The love and faithfulness of the LORD has raised them to incalculable honour – robes and thrones and crowns.  Yet they gladly abandon all back to Him. Verse 10 is like a freeze-frame of the life of heaven.  All honour given and all honour returned.  It’s an everlasting circle of deference and praise.

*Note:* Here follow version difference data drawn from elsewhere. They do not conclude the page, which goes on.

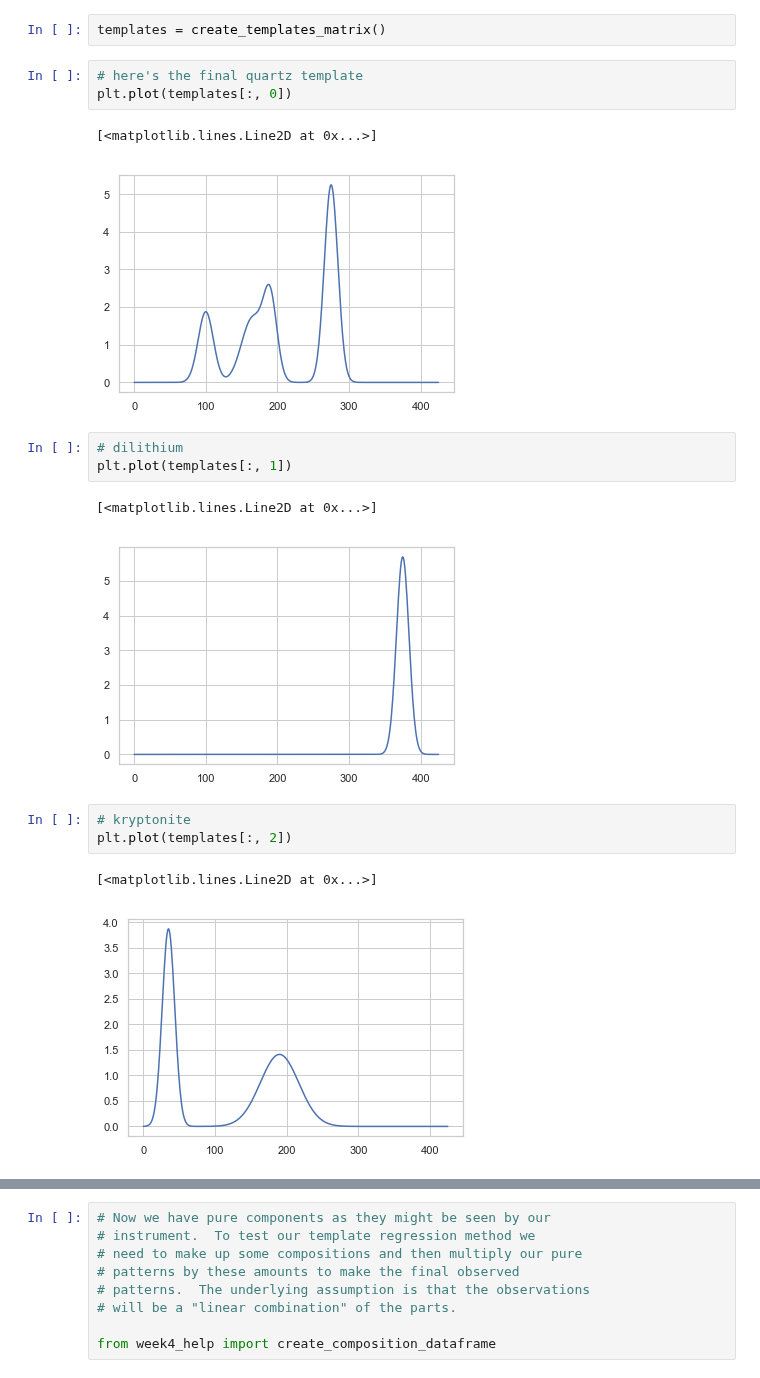
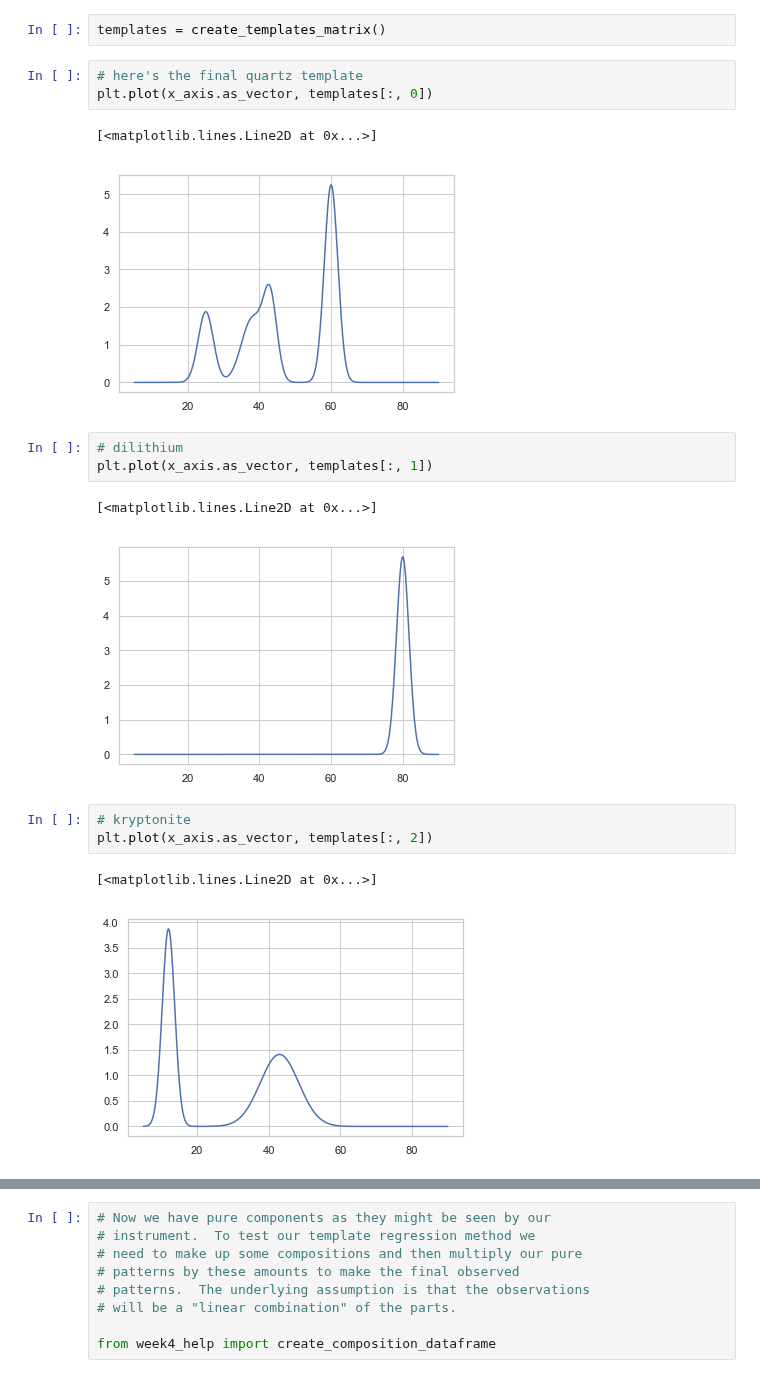
Before and after one commit to core-skills/06-multivariate-analysis, a Jupyter notebook: notebooks/week4_am1.ipynb, the cells around one changed output, grey strips where cells are left out. Cells and saved outputs as stored; diff of their text form.

```diff
--- a/notebooks/week4_am1.ipynb
+++ b/notebooks/week4_am1.ipynb
@@ -460,21 +469,21 @@ from week4_help import create_templates_matrix
 templates = create_templates_matrix()
 # %%
 # here's the final quartz template
-plt.plot(templates[:, 0])
+plt.plot(x_axis.as_vector, templates[:, 0])
 # %% [output]
 [<matplotlib.lines.Line2D at 0x...>]
-[figure, old version]
+[figure, new version]
 # %%
 # dilithium
-plt.plot(templates[:, 1])
+plt.plot(x_axis.as_vector, templates[:, 1])
 # %% [output]
 [<matplotlib.lines.Line2D at 0x...>]
-[figure, old version]
+[figure, new version]
 # %%
 # kryptonite
-plt.plot(templates[:, 2])
+plt.plot(x_axis.as_vector, templates[:, 2])
 # %% [output]
 [<matplotlib.lines.Line2D at 0x...>]
-[figure, old version]
+[figure, new version]
 # %%
 # unobtainium
```
Also changed, not shown: parts of 16 cells of this notebook, 1 other file.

On Trinity Sunday we remember that this is not simply the life of the future.  And it’s not simply the dynamic of the creature and its Creator.  This eternal deferral to the Other is the everlasting life of God.  The Father commits everything into the hands of His Beloved.  The Son casts His crown before the Father, desperate that all honour be ascribed to His Name.  The Father lifts Him up and establishes Him as King over all.  The Son hands all power and authority back to the Father.  And the Spirit inspires and empowers this loving reciprocity.  Heaven is nothing but a participation in this other-centred glory.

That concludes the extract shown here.